#### PROVIDED MATERIAL

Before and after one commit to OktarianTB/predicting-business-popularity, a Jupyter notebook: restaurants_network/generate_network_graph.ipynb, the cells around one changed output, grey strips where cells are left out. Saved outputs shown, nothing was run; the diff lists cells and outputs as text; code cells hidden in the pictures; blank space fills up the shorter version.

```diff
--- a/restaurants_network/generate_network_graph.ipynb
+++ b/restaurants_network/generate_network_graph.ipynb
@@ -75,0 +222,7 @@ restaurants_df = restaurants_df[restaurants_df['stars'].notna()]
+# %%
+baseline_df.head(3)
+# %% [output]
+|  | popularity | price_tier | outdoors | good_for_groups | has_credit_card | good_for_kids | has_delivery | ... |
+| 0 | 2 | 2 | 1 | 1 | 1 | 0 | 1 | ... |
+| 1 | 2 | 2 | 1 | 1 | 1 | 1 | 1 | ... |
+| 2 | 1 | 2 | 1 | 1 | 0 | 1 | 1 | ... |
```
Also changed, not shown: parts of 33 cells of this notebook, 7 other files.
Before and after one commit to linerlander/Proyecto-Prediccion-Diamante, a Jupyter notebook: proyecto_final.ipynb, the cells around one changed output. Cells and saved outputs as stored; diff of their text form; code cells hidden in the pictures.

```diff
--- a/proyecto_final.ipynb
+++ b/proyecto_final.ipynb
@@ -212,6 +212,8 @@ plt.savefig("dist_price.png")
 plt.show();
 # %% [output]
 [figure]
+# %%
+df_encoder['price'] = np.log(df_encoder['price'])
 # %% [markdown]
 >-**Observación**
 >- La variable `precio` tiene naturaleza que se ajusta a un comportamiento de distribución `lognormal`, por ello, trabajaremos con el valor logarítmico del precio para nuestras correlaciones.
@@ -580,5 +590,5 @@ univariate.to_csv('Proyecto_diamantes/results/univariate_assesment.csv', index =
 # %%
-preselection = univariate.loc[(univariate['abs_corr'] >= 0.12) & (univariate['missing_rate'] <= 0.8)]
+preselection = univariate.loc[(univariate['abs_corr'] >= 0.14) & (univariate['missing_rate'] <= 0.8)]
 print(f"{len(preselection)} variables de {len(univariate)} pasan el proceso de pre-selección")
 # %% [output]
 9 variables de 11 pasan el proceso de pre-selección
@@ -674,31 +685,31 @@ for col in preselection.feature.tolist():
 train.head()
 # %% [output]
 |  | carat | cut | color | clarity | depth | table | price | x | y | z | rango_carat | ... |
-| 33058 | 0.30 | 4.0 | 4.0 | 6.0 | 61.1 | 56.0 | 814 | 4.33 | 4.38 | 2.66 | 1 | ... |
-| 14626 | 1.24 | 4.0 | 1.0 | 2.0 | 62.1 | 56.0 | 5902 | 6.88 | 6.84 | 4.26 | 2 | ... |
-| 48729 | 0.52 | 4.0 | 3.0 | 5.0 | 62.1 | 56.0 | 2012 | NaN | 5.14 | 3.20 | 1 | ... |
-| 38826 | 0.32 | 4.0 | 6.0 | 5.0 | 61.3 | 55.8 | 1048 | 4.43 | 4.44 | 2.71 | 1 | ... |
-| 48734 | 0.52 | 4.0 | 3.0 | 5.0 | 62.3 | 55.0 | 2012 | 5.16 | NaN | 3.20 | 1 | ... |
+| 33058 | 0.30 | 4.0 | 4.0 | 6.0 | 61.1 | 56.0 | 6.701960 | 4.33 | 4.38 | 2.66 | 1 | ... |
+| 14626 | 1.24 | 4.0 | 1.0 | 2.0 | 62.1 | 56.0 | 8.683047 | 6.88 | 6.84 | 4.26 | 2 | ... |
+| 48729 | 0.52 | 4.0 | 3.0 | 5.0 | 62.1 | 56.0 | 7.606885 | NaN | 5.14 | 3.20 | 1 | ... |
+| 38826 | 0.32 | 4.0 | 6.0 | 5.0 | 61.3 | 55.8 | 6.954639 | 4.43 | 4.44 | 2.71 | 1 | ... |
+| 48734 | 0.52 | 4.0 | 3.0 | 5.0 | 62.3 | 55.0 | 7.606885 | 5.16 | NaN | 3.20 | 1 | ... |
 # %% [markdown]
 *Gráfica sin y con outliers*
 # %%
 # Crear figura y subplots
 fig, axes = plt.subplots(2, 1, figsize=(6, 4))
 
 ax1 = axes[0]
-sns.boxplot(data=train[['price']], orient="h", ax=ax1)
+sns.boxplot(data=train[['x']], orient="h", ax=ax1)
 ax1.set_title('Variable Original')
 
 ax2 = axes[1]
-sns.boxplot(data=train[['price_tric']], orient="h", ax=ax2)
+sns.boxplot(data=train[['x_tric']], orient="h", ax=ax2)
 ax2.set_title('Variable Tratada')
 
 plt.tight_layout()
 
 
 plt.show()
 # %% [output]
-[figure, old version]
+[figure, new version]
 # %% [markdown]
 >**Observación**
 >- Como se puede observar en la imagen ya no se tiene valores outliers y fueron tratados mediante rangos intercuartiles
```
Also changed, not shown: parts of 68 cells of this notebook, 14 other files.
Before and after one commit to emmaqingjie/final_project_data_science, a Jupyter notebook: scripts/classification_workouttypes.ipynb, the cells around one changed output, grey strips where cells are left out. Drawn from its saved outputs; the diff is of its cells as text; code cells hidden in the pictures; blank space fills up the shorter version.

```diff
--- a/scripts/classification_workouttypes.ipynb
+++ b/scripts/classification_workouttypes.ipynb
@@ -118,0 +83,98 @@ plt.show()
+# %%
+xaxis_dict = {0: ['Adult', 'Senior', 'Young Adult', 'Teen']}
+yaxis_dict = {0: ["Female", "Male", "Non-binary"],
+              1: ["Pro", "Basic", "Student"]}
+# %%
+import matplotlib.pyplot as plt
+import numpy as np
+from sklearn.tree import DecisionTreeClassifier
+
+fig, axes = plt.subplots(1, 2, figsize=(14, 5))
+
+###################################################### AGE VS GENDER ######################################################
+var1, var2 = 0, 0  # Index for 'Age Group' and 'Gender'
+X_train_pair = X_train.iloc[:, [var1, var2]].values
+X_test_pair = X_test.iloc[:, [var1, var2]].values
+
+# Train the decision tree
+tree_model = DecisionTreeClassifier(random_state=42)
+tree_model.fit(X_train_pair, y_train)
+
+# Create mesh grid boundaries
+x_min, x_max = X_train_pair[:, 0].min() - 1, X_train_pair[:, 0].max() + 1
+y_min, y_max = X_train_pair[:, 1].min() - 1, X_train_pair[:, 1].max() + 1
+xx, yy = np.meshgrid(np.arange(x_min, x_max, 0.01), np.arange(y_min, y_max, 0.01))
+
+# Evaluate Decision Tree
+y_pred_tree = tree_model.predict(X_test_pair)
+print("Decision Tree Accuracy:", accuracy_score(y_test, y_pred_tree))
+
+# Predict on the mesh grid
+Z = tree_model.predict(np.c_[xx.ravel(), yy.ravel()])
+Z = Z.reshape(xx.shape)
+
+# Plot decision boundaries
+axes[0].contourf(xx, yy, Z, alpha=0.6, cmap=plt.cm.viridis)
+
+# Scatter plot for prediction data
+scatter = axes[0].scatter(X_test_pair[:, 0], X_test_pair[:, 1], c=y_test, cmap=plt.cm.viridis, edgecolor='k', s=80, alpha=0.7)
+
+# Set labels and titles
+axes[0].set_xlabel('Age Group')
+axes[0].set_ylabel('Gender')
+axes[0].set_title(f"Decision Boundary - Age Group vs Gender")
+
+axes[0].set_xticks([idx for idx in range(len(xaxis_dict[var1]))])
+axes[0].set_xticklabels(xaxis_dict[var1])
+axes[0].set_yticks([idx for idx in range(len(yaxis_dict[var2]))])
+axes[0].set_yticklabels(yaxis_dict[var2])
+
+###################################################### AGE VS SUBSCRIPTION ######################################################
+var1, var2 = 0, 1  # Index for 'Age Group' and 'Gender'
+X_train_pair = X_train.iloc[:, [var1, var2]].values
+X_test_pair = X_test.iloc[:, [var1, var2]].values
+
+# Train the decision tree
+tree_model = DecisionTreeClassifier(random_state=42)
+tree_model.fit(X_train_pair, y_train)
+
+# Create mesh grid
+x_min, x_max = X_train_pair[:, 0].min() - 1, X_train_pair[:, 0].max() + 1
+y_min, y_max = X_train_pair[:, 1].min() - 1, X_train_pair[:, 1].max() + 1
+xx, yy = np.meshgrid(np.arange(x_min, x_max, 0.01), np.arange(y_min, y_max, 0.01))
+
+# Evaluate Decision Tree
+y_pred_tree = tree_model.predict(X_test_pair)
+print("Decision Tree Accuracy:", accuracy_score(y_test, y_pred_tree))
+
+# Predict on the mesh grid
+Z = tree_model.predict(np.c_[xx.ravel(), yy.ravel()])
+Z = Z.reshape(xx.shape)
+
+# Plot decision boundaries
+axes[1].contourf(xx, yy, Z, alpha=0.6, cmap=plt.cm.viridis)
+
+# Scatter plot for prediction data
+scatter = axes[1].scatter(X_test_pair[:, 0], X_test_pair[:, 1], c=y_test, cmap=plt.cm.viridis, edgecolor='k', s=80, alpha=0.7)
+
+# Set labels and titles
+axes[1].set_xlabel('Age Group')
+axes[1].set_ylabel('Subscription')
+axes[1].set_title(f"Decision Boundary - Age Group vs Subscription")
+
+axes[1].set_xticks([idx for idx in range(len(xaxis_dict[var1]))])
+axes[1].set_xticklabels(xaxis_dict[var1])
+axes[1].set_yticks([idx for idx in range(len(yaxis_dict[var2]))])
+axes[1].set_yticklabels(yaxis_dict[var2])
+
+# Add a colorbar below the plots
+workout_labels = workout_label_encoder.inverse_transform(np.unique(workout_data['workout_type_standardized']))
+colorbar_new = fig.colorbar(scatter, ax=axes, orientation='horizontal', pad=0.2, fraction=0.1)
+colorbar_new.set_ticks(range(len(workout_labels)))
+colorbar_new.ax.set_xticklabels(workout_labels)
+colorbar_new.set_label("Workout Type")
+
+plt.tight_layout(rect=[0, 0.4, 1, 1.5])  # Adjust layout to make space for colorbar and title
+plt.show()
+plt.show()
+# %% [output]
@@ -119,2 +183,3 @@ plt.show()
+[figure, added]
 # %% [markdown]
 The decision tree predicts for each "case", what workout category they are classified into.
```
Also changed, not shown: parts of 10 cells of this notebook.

########

• [TASK]:
Go through the entries above and pull out each line with "files" in it.

• [FINISHED TASK]:
Also changed, not shown: parts of 33 cells of this notebook, 7 other files.
Also changed, not shown: parts of 68 cells of this notebook, 14 other files.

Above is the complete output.